“Deliberate Fire Reduction Plans have been implemented in Levenmouth and Dunfermline City with partner agencies in order to address and reduce operational demand.”
Roddie Keith, Scottish Fire and Rescue Local Senior Officer (LSO), told the committee: “The new figures for the next quarter is looking like there will be a 40% reduction in deliberate fires in the Levenmouth area.
“It does look like a genuine reduction and we want to make sure that we build on that.”
Two fire related deaths also occurred in the last year. One was a woman in her 50s who lived in South West Fife. Officers were unable to detect if she had a smoke detector.
The second was a 93 year old man in Dunfermline who had a smoke alarm.
LSO Keith said: “We are always going to strive to have a zero fatality rate, but that is challenging to achieve. The deaths are in line with last year but are below a four year average.”
The number of people injured due to fires in the home has also increased by eight in year on year comparisons, bringing the total to 40 people.
Of those 40, half required hospital treatment, two of which were serious. Seven of the properties had no fire detection systems and the majority of fires started in the kitchen.
Non-domestic fires has seen a reduction in 22% over the last four years.
LSO Keith added: “We carried out 5809 home safety visits last year against a challenging target of 5000. We make sure they have working smoke detectors and a domestic fire plan.

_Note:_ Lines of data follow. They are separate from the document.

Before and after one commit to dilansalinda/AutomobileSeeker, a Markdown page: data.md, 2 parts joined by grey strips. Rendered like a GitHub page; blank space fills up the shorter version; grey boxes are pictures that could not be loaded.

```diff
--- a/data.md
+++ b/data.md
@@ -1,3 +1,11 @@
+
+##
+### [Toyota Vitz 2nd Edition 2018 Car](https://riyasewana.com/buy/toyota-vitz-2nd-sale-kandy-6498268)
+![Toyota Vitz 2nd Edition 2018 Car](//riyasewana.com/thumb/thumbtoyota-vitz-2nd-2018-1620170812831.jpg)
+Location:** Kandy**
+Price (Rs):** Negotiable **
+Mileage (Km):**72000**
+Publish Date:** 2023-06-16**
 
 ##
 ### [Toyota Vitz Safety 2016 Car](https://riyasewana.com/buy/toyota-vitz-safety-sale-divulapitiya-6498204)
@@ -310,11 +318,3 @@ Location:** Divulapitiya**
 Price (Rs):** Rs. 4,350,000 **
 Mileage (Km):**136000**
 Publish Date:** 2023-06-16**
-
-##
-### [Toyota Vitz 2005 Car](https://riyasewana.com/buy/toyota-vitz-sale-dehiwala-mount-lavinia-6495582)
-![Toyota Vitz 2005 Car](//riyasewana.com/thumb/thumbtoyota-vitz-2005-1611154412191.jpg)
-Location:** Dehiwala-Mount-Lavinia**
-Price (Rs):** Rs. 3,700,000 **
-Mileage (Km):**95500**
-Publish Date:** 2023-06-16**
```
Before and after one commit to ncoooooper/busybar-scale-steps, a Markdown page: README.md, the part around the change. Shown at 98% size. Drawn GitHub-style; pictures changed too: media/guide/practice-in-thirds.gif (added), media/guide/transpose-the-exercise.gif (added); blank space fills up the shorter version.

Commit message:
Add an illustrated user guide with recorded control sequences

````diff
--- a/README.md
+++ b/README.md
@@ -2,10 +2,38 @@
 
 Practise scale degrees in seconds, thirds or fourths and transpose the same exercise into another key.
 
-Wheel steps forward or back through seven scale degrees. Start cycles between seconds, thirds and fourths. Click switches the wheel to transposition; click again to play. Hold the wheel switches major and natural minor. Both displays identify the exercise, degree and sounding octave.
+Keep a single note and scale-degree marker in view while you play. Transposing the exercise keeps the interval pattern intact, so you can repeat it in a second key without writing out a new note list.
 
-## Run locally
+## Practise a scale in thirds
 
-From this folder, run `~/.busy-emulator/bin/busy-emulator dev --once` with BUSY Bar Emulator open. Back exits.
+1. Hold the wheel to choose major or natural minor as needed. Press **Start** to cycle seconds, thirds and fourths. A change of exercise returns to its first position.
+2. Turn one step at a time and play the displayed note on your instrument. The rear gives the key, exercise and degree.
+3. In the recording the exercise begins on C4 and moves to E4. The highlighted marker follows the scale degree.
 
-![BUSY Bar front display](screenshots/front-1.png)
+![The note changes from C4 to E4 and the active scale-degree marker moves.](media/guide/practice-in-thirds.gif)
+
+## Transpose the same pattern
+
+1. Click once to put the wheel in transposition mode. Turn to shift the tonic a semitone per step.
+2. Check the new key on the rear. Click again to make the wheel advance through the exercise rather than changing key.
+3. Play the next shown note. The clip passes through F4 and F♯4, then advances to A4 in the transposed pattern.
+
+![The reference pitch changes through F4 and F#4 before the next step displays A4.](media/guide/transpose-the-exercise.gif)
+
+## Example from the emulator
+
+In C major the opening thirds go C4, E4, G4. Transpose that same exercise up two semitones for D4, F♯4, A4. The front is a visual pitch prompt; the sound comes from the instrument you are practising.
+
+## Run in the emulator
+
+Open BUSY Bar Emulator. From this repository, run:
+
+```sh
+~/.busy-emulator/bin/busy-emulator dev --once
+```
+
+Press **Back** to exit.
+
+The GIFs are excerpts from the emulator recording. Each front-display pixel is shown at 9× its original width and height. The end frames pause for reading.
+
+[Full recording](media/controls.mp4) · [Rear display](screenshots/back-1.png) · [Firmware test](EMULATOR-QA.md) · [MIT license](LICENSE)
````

“There are a number of initiatives we have, intended to reduce fires, including engaging the education departments to get the fire safety message across.”